The outcome of these biquad functions will be the transfer function of the DSP loudness filter.
There will be as many different transfer functions as are the number of the look-up table rows.

You will smile with this arcane logic set-up. So do I . But I am not capable of proposing anything fancier.:ashamed:

I would really be satisfied if the propositions of Panomaniac and jaistanley would be implemented.:santa2:

Best Regards

picowallspeaker 26th November 2010 01:38 PM

Simple (not sample !) is better
most of the problems associated with loudness contour and low resolution at low volume can basically be lead to an impedance mismatch between source and power amp. There's a golden rule that says amp's input impedance should be at least 10 times more source output impedance . This is true ,and since we analyze how the series resistance and the parallel (to GND) one in a potentiometer act ,with different positions of the cursor there's a change in gain but also in bandwidth (in conjunction with the input capacitance and resistance of the amp ,in particular the LP), so no wonder why at low volumes
often ,when not optimized ,we perceive a duller sound . A buffer would be the optimal solution for the problem.

gpapag 26th November 2010 04:05 PM

Hi Picowallspeaker

Ref. “…low resolution at low volume…”.
If I understand you correctly, you imply that at low sound volumes, resolution diminishes. This is in disagreement with what I have read and with what I hear when I listen to music:
The tuning of our hearing is sharper at lower sound pressures.
The bandwidth of the critical bands is not constant over the 20Hz-20KHz. At low frequencies, the bandwidth (measured in Hz) is smaller than that at high frequencies.
This is at the psycho acoustic level as is equal loudness curves (“loudness contour”).

The effect of the varying impedance of the electrical attenuator (potentiometer) over the bandwidth of the signal is a reality, but it affects the high frequencies. The loudness contour issue we are discussing here, has to do mostly with the lower frequencies.
If you have some data to support your observations, please provide.

I would be happy to have the equal loudness scheme properly implemented in a non-sampling way i.e in the analogue world. I think this is rather difficult, but any suggestion is welcome .

What is a really debatable issue is, if it is valid from the psychoacoustics point of view to apply pure tone derived Equal-loudness curves when listening to complex sounds (music).
But this might be better discussed here after the implementation (technical) issues have been ironed out, or discussed in another thread.

Best Regards

Pano 26th November 2010 04:17 PM

Hey George.
I think what most people worry about is doing the volume control attenuation in the digital domain is not good because you "loose bits" or get lower resolution.

While I can see that this might be a problem in a 16bit system, once you get to 20 bits and beyond it just isn't an issue. Dynamic range and level resolution are so high that digital volume does not hurt.

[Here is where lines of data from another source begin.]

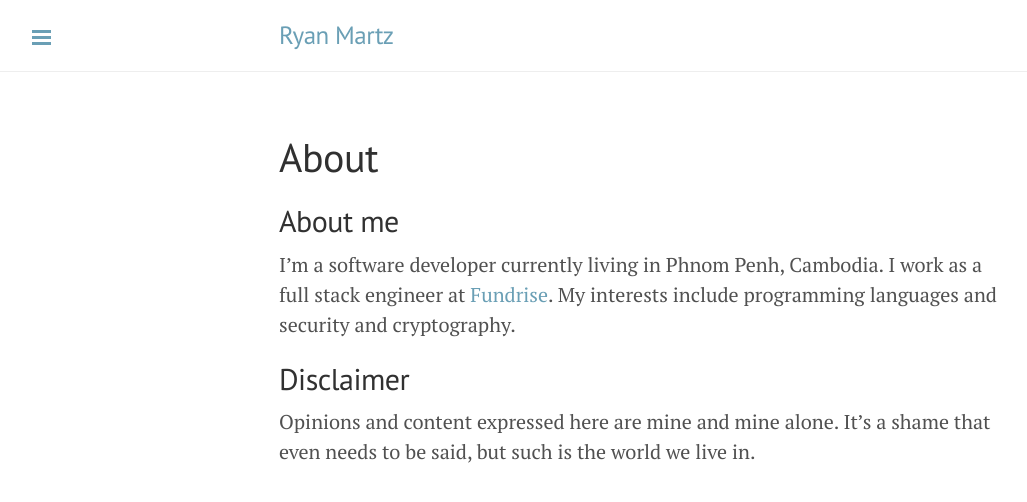
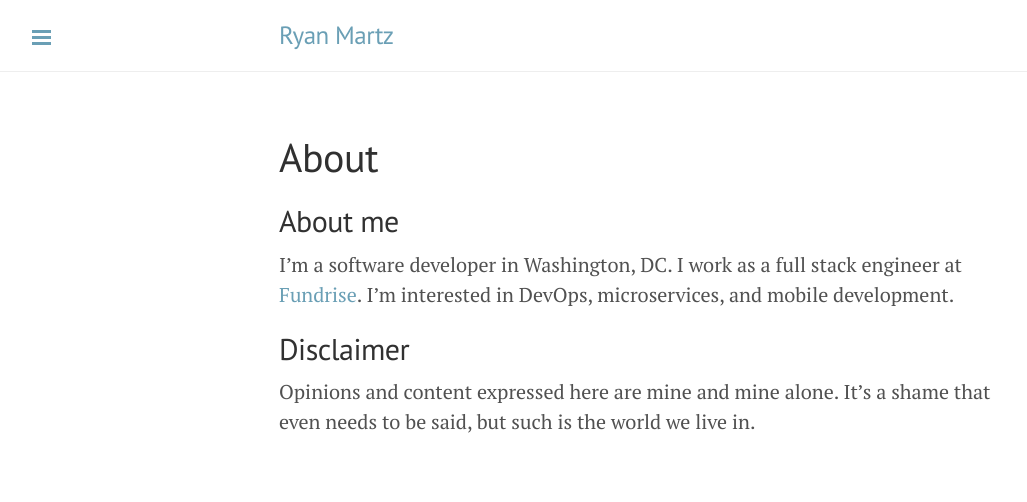
Before and after one commit to rpmartz/rpmartz.github.io, a Jekyll site: the page built from about.md, in a window 1280 px wide. Shown: the top 502 px of the page, without its empty margins (1-1028 px from the left). Built offline with Jekyll 4.4.1, drawn with Linux system fonts in a browser that asks for light colours; Markdown is read by kramdown in place of the engine named in the settings; comment, search, counter and statistics services are not loaded.

Commit message:
update about page

```diff
--- a/about.md
+++ b/about.md
@@ -5,7 +5,7 @@ title: About
 
 ## About me
 
-I'm a software developer currently living in Phnom Penh, Cambodia. I work as a full stack engineer at [Fundrise](https://fundrise.com). My interests include programming languages and security and cryptography.
+I'm a software developer in Washington, DC. I work as a full stack engineer at [Fundrise](https://fundrise.com). I'm interested in DevOps, microservices, and mobile development.
 
 
 ## Disclaimer
```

Of course you want your analog gain set up to a reasonable level. If you are always running 50dB of digital attenuation, that's not a great thing. :no: I average about 10dB in my system. Volume is done at 32 bits then converted to 24 bits. I have not heard any problems so far.

picowallspeaker 26th November 2010 04:56 PM

I was referring obviously to treble loss ,and not in the digital domain .
I can also pursue the need of having different speakers sets .
If loudness perception (bass!) is our goal ,all we need is just a medium sensibility speaker suited for the task ,something like FAST (fullrange with the aid of a woofer ) also not active .

Pano 26th November 2010 05:23 PM

That's one advantage of the miniDSP and digital volume and/or loudness. There is already a buffer to drive the next stage!

All times are GMT. The time now is 10:55 AM.

Search Engine Optimisation provided by DragonByte SEO (Pro) - vBulletin Mods & Addons Copyright © 2018 DragonByte Technologies Ltd.
Resources saved on this page: MySQL 18.75%
vBulletin Optimisation provided by vB Optimise (Pro) - vBulletin Mods & Addons Copyright © 2018 DragonByte Technologies Ltd.
Copyright ©1999-2018 diyAudio